Lunch and dinner are had on the top floor of the building at the restaurant ‘Se-Sto on the Arno’, a rooftop dining room in a glass box. Given the magnificence of the views in every direction, the abundance of glass is a blessing. At night, the floodlit towers and domes of the Florentine churches add luminary delight to the magical panorama. In the evening I found here a busy, buzzy atmosphere, the dark brown tablecloths and white napkins adding a sense of modern sophistication. The flame of the single candle on each table – mine was number 45 – twinkled in the Villeroy & Boch glasses. This is the setting for the fine food of the talented lady chef, Entiana Osmenzeza (pictured). She offers three set menus in the evening, one of them (at 78€) for vegans. I had four courses from the carte (for 92€).

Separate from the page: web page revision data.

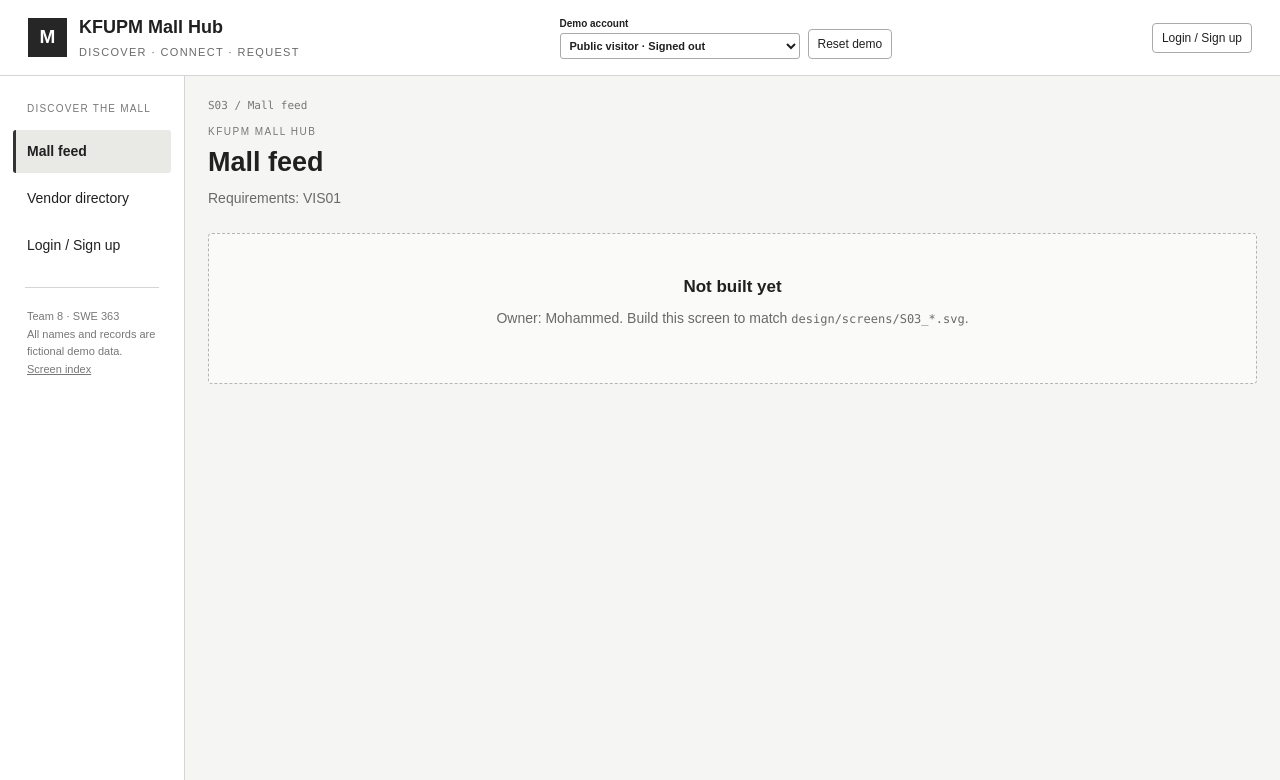
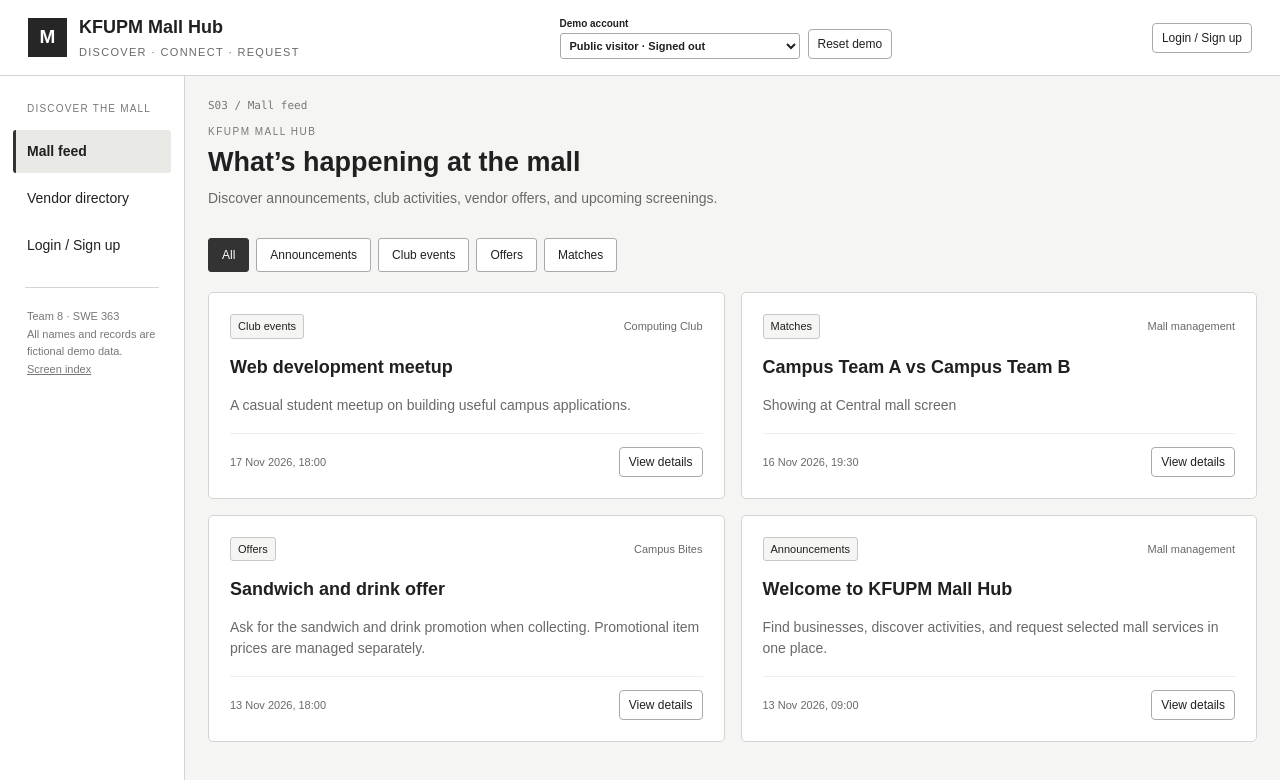
Before and after one commit to AbdulrahmanSal/swe363-sec2-team8-phase4, a React (Vite) app: page / in a window 1280 px wide. Shown: the top 780 px of the page. Built offline with nearby package versions, Linux system fonts and the light colour scheme.

Commit message:
S03: render and filter published feed content with detail dialogs

```diff
--- /dev/null
+++ b/src/hooks/useNow.js
@@ -0,0 +1,7 @@
+import { useEffect, useState } from 'react'
+/** Keep scheduled/expired content current while the screen stays open. */
+export default function useNow() {
+  const [now, setNow] = useState(Date.now)
+  useEffect(() => { const timer = setInterval(() => setNow(Date.now()), 30000); return () => clearInterval(timer) }, [])
+  return now
+}
--- a/src/pages/public/Feed.jsx
+++ b/src/pages/public/Feed.jsx
@@ -1,6 +1,31 @@
-import PagePlaceholder from '../../components/common/PagePlaceholder.jsx'
-
-/** S03 · Mall feed (VIS01) — owner: Mohammed */
+import { useState } from 'react'
+import { Link } from 'react-router-dom'
+import { useData } from '../../context/DataContext.jsx'
+import useNow from '../../hooks/useNow.js'
+import { fmt } from '../../utils/format.js'
+import { getFeedItems } from '../../utils/publicContent.js'
+import { PageHeader, FilterChips, Modal, StatusBadge, EmptyState } from '../../components/common/index.js'
+/** S03 · VIS01. Public browsing; content changes immediately with shared data. */
 export default function Feed() {
-  return <PagePlaceholder id="S03" title="Mall feed" owner="Mohammed" requirements="VIS01" />
+  const { data } = useData()
+  const now = useNow()
+  const [filter, setFilter] = useState('All')
+  const [selected, setSelected] = useState(null)
+  const allItems = getFeedItems(data, now)
+  const items = allItems.filter(item => filter === 'All' || item.kind === filter)
+  const detail = selected && allItems.find(item => item.id === selected.id && item.kind === selected.kind)
+  const source = item => item.club || data.vendors.find(vendor => vendor.id === item.vendorId)?.name || 'Mall management'
+  return <><PageHeader id="S03" screenName="Mall feed" title="What’s happening at the mall" subtitle="Discover announcements, club activities, vendor offers, and upcoming screenings." />
+    <FilterChips options={['All', 'Announcements', 'Club events', 'Offers', 'Matches']} value={filter} onChange={setFilter} />
+    {items.length ? <div className="grid">{items.map(item => <article className="card" key={`${item.kind}-${item.id}`}>
+      <div className="row between"><StatusBadge status={item.kind} /><span className="tiny muted">{source(item)}</span></div>
+      <h2 style={{ marginTop: 15 }}>{item.title}</h2><p className="muted">{item.text}</p>
+      <div className="cardfooter"><span className="tiny muted">{fmt(item.date)}</span><button type="button" className="small" onClick={() => setSelected({ id: item.id, kind: item.kind })} aria-label={`View details: ${item.title}`}>View details</button></div>
+    </article>)}</div> : <EmptyState title="No content to show" message="There are no published items for this filter." action={<button type="button" onClick={() => setFilter('All')}>Show all</button>} />}
+    {detail && <Modal title={detail.title} onClose={() => setSelected(null)} actions={<><button type="button" onClick={() => setSelected(null)}>Close</button>{detail.kind === 'Offers' && <Link className="button primary" to={`/vendors/${detail.vendorId}`} onClick={() => setSelected(null)}>View vendor</Link>}</>}>
+      <p><StatusBadge status={detail.kind} /> <span className="muted">{source(detail)}</span></p><p className="preserve-lines">{detail.text}</p>
+      <dl className="info">{detail.kind === 'Announcements' ? <><dt>Published</dt><dd>{fmt(detail.publication)}</dd></> : <><dt>{detail.kind === 'Matches' ? 'Kick-off' : 'Starts'}</dt><dd>{fmt(detail.start)}</dd>{detail.end && <><dt>Ends</dt><dd>{fmt(detail.end)}</dd></>}{detail.location && <><dt>Location</dt><dd>{detail.location}</dd></>}</>}</dl>
+      <p className="tiny muted">Times shown in Asia/Riyadh.</p>
+    </Modal>}
+  </>
 }
--- /dev/null
+++ b/src/utils/publicContent.js
@@ -0,0 +1,12 @@
+import { ms } from './format.js'
+export const isActiveOffer = (offer, now = Date.now()) => !offer.removed && ms(offer.start) <= now && ms(offer.end) > now
+/** VIS01: only visible content; dates are parsed as Riyadh time by ms(). */
+export function getFeedItems(data, now = Date.now()) {
+  const activeBusiness = id => data.vendors.some(vendor => vendor.id === id && vendor.status === 'Active')
+  return [
+    ...data.announcements.filter(item => !item.removed && ms(item.publication) <= now).map(item => ({ ...item, kind: 'Announcements', text: item.message, date: item.publication })),
+    ...data.matches.filter(item => !item.removed && ms(item.publication) <= now && ms(item.start) > now).map(item => ({ ...item, kind: 'Matches', title: `${item.team1} vs ${item.team2}`, text: `Showing at ${item.location}`, date: item.start })),
+    ...data.events.filter(item => !item.removed && item.status === 'Approved' && ms(item.end) > now).map(item => ({ ...item, kind: 'Club events', text: item.description, date: item.start })),
+    ...data.offers.filter(item => isActiveOffer(item, now) && activeBusiness(item.vendorId)).map(item => ({ ...item, kind: 'Offers', text: item.description, date: item.start })),
+  ].sort((left, right) => ms(right.date) - ms(left.date))
+}
```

I began with a bright, sparkling salad of Tuscan bread, with tomato and basil gazpacho and olive oil. This was a confection of strong, appealing tastes. My pasta was pici – rather like fat spaghetti – with truffles and porcini mushrooms, another offering of rich, robust flavours. For my main course I went for the roasted Kobe beef, and was glad I did. This was luscious meat, full of the most delicious fat. It was well served by the accompanying fondant potatoes and red onions. I ended with a rather complicated pudding – pears in cider apples, braised eggplant in red wine and olive oil ice cream. The service throughout – orchestrated by maitre d’ Marco Malesci – was exemplary.
The wine list has 297 offerings. Most are Italian, but France and Spain are well represented. Vintages are given only for the more important red wines. Prices run from 30€ for a Tuscan chardonnay (Sovente) to 4,000€ for the 2009 vintage of Pétrus. The following bottles caught my eye: 2002 Vega Sicilia Unico (600€), 2010 Lafite (1,100€), Krug Grande Cuvée (250€), 2010 Ornellaia (300€), 2009 Masseto (800€) and 2008 Solaia (250€). I enjoyed tremendously that most enticing of Italian sparkling wines, the yeasty and nutty Franciacorta ‘Anna Maria Clementi’ (Cà del Bosco, 2005 – 100€), and a full-bodied 2009 Brunello di Montalcino (Poggio Cerrino, Enzo Tiezzi – 70€). This was good drinking.
And my stay was a good stay. For those of us who hold to traditional values, the Westin Excelsior is a joy. If you are looking for my ideal of an hotel in Florence, you need look no further.
WESTIN EXCELSIOR HOTEL
Piazza Ognissanti 3, 50123 Florence, Italy.
Telephone +39 055 27151
Fax +39 055 210278
Double rooms from 345€
Check the hotel website for special offers and for the rates for specific dates